▸ **SOURCE RECORDS**

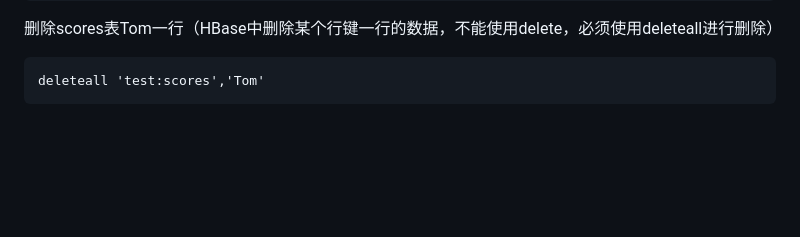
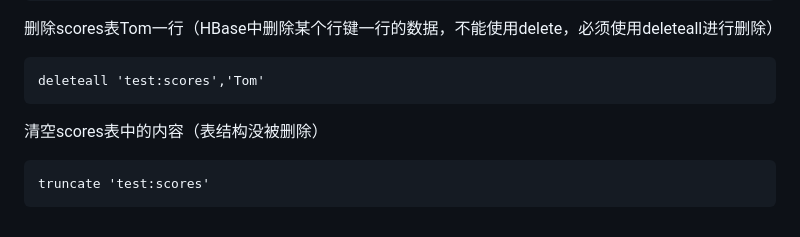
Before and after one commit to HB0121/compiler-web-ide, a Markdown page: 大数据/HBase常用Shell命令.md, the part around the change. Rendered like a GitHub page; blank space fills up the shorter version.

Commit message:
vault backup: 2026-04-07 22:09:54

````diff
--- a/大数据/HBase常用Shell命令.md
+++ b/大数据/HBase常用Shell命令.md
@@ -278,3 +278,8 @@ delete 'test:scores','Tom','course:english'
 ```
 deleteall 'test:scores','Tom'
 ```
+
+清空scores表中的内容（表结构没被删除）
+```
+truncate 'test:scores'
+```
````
--
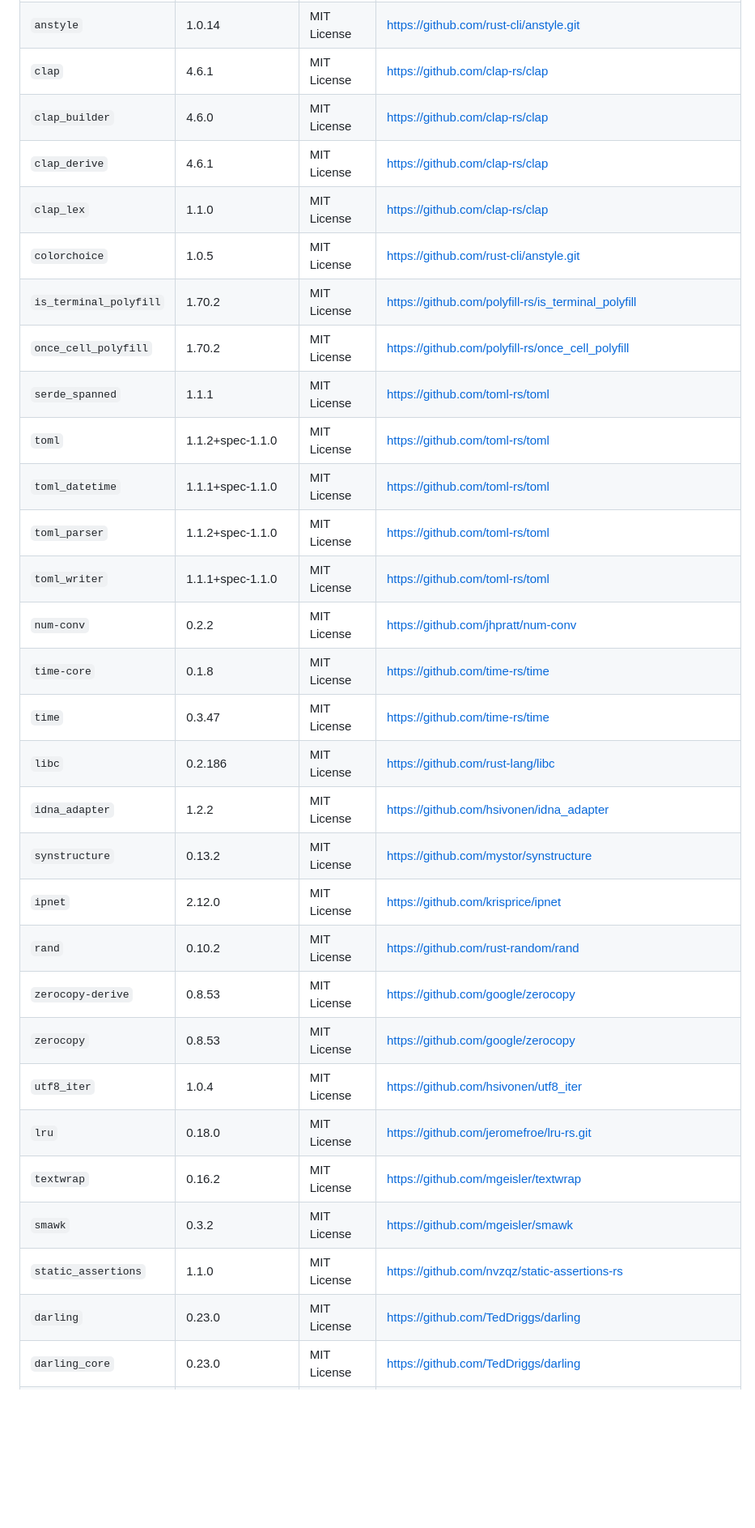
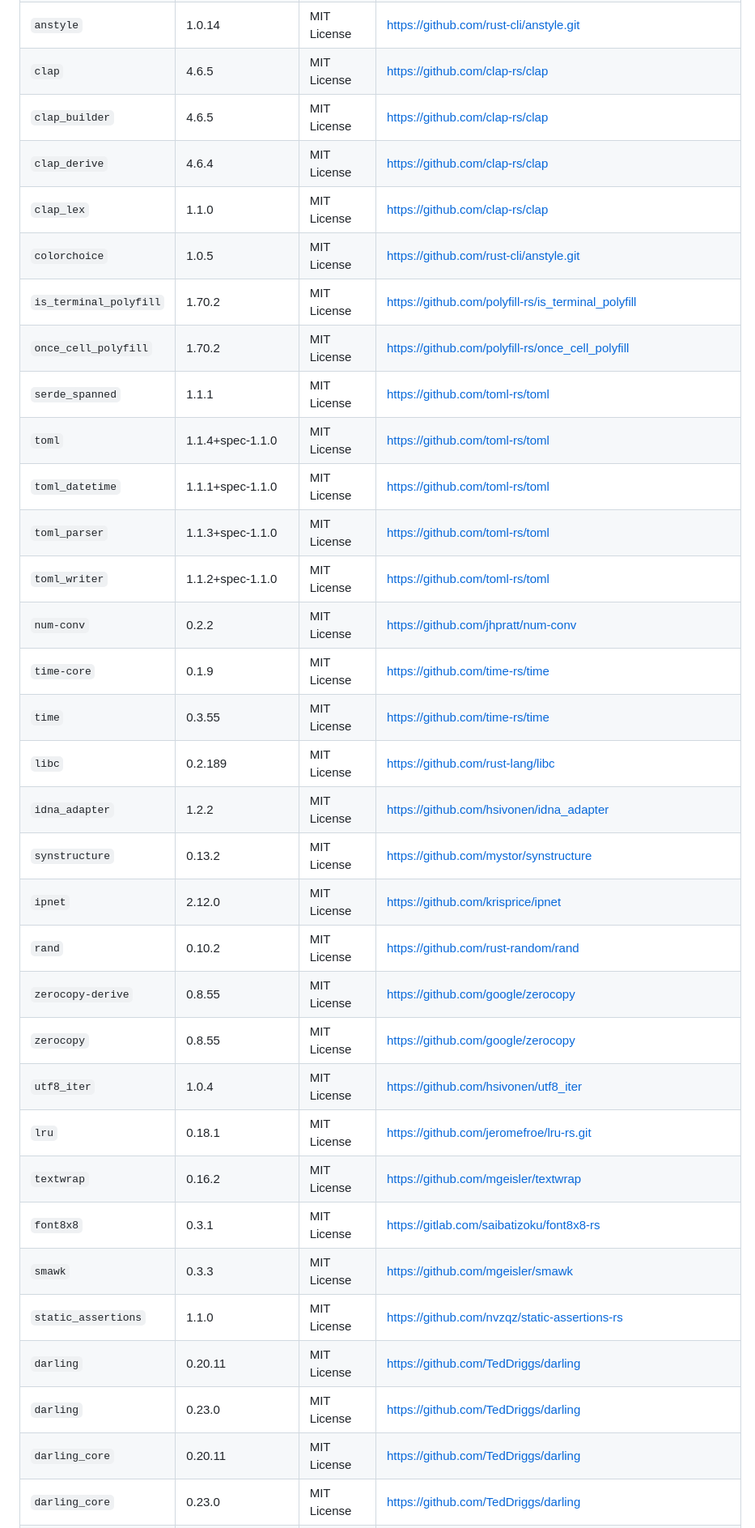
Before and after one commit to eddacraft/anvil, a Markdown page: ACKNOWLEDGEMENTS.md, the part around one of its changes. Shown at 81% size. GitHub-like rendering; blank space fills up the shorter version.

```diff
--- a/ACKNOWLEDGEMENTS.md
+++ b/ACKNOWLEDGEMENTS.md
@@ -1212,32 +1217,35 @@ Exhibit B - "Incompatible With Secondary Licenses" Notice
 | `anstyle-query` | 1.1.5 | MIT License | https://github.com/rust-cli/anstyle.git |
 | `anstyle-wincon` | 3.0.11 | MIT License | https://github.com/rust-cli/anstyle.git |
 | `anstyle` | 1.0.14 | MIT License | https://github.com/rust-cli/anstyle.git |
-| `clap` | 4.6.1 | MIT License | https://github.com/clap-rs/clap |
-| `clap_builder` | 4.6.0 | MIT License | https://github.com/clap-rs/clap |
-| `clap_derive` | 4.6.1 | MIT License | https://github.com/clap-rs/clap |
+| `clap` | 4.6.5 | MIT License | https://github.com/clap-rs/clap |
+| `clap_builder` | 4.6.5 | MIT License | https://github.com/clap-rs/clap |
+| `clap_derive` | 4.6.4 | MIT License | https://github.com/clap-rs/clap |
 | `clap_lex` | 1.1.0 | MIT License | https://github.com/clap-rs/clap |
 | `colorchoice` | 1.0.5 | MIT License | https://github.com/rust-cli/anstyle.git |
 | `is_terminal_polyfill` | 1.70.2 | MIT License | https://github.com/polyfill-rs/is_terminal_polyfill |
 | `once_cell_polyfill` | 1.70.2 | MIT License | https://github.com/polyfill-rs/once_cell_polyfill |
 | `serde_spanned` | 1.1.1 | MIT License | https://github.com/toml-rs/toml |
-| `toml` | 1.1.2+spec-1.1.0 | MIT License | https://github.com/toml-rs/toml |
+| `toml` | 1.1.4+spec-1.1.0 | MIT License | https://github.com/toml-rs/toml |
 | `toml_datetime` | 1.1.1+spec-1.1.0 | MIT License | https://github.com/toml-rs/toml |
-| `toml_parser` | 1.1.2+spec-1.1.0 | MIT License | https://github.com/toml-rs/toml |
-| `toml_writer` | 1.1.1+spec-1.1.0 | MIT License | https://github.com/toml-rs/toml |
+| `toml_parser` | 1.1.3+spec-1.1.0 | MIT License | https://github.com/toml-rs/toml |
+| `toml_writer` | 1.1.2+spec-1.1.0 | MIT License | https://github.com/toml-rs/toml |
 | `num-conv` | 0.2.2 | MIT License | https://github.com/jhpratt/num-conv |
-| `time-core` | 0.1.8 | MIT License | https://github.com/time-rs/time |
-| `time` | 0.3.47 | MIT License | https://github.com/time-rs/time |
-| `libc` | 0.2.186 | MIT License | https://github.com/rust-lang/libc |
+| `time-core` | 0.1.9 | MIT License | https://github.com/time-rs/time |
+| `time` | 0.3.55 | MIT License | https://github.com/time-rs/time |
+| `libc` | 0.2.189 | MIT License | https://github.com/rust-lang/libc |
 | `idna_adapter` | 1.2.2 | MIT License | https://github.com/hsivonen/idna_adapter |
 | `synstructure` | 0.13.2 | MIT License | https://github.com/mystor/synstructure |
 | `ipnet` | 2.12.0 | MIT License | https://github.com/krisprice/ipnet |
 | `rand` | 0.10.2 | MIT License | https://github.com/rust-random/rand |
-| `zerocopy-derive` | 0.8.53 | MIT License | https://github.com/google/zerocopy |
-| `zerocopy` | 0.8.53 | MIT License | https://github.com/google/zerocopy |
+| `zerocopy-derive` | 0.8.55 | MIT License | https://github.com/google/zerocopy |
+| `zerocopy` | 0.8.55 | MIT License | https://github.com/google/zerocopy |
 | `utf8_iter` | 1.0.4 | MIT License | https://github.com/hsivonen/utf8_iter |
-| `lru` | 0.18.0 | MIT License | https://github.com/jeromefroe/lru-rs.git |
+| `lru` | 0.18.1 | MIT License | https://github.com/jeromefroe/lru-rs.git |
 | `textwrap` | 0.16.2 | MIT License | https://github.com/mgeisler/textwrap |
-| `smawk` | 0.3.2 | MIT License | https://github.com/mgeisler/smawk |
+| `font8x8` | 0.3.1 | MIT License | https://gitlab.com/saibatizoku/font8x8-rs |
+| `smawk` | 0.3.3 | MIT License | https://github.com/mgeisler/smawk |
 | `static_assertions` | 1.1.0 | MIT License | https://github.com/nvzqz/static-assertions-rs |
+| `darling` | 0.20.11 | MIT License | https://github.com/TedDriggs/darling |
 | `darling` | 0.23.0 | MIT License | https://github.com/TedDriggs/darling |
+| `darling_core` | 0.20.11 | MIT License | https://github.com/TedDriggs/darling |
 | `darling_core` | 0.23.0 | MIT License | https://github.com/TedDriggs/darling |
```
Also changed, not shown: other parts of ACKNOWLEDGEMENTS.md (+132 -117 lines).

▸ **WHAT THE EXERCISE ASKS**
Return each line above where the word "toml" shows up.

▸ **OUTPUT OF THE EXERCISE**
 | `serde_spanned` | 1.1.1 | MIT License | https://github.com/toml-rs/toml |
-| `toml` | 1.1.2+spec-1.1.0 | MIT License | https://github.com/toml-rs/toml |
+| `toml` | 1.1.4+spec-1.1.0 | MIT License | https://github.com/toml-rs/toml |
 | `toml_datetime` | 1.1.1+spec-1.1.0 | MIT License | https://github.com/toml-rs/toml |
-| `toml_parser` | 1.1.2+spec-1.1.0 | MIT License | https://github.com/toml-rs/toml |
-| `toml_writer` | 1.1.1+spec-1.1.0 | MIT License | https://github.com/toml-rs/toml |
+| `toml_parser` | 1.1.3+spec-1.1.0 | MIT License | https://github.com/toml-rs/toml |
+| `toml_writer` | 1.1.2+spec-1.1.0 | MIT License | https://github.com/toml-rs/toml |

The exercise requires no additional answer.